In 2020, there were 144 crashes caused by excessive speed or travelling too fast for the conditions, resulting in 170 people being killed or seriously injured.
More than two thirds of the crashes were caused by male drivers and the majority of those were aged between 17 and 34.
As well as exposing the risk of speeding and the role it plays in collisions, the campaign also seeks to raise awareness of the penalties offenders can be faced with.
While the messages are appropriate for all drivers, the campaign is specifically targeted at younger people who can often find it more challenging to spot hazards, recognise risks and understand how to change behaviour appropriately.
The key messages aim to get across that speed limits are not targets and drivers should take the conditions of the road in front of them into account.
KCC’s Cabinet Member for Highways and Transport, David Brazier, said: “It is intolerable that people are dying on our roads which is why our plan in Vision Zero outlines how we are going to stop deaths on our roads by 2050.
“Every death or serious injury on our roads is a grave matter and, while we do everything we can to make sure our roads are as safe as possible, we must rely on drivers to drive within speed limits and the prevailing conditions.
“We want to educate the audience on recognising risk and when speed is appropriate for the road type and conditions.

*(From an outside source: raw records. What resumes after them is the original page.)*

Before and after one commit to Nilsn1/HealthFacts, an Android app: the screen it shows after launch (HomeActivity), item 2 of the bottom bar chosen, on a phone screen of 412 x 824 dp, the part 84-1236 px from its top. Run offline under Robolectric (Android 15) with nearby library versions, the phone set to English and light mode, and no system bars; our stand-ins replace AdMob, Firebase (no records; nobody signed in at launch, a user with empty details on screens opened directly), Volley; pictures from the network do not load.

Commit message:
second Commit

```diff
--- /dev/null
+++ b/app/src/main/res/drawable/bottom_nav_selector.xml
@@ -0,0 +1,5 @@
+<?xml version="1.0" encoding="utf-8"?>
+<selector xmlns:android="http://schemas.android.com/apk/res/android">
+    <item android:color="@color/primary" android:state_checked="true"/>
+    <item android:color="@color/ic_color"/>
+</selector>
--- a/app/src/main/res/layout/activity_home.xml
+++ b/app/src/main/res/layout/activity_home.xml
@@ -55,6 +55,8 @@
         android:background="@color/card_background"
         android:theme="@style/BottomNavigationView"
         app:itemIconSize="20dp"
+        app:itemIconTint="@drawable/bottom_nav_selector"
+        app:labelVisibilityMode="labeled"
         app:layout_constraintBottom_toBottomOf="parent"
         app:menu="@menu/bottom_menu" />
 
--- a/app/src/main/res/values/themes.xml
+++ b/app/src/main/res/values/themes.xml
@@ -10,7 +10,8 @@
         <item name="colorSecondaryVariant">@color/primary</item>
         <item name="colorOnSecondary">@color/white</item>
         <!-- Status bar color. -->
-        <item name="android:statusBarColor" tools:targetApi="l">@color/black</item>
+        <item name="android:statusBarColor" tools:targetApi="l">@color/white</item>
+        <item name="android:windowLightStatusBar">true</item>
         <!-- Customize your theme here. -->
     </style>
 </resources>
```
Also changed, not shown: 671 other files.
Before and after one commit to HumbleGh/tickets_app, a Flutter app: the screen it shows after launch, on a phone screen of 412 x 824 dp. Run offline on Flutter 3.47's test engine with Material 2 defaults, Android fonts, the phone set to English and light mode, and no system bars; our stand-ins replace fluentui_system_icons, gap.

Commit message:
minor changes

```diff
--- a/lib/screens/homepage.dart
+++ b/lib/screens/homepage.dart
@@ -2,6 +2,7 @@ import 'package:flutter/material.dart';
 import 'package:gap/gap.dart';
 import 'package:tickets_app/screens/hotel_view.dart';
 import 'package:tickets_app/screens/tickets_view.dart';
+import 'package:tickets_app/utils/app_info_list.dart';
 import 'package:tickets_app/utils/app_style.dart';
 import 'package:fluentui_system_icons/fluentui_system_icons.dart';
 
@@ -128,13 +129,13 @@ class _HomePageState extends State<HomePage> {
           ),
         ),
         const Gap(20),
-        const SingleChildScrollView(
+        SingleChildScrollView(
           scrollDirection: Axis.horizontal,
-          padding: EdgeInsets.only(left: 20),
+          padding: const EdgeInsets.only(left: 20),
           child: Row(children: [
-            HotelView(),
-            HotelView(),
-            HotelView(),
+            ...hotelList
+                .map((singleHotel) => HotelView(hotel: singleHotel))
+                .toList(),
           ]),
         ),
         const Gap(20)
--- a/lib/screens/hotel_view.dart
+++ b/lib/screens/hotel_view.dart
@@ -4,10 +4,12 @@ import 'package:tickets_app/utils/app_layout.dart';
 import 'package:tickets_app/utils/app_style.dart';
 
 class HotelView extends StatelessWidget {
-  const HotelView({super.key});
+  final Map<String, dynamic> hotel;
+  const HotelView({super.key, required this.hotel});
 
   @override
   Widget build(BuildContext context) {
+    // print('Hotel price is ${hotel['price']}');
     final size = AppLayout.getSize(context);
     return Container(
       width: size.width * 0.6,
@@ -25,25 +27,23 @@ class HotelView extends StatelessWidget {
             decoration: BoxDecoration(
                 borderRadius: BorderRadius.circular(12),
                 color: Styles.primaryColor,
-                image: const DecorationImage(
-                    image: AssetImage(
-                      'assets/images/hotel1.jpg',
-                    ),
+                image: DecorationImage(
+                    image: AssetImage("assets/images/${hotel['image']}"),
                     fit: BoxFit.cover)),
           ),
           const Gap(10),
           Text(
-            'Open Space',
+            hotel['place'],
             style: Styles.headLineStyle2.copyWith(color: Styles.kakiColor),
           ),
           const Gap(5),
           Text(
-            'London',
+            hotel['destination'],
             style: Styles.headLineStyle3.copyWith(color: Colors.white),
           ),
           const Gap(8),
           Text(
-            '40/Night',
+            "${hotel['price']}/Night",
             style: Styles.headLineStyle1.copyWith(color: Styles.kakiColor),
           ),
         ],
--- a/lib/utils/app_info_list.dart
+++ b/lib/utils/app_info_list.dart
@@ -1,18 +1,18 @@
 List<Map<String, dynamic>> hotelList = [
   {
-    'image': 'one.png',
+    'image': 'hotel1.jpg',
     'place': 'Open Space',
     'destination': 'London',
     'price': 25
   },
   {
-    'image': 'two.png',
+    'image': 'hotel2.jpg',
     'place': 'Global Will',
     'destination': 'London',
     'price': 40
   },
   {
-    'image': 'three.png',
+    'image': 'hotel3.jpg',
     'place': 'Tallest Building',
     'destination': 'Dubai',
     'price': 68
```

Providing the consequences and strategies to encourage a behaviour change and how to build this into a responsible habit.
“I would urge everyone to take note of this campaign so we can continue to ensure everyone who uses our roads is safe.”
For more information contact Ellis Stephenson – email@example.com – in the KCC press office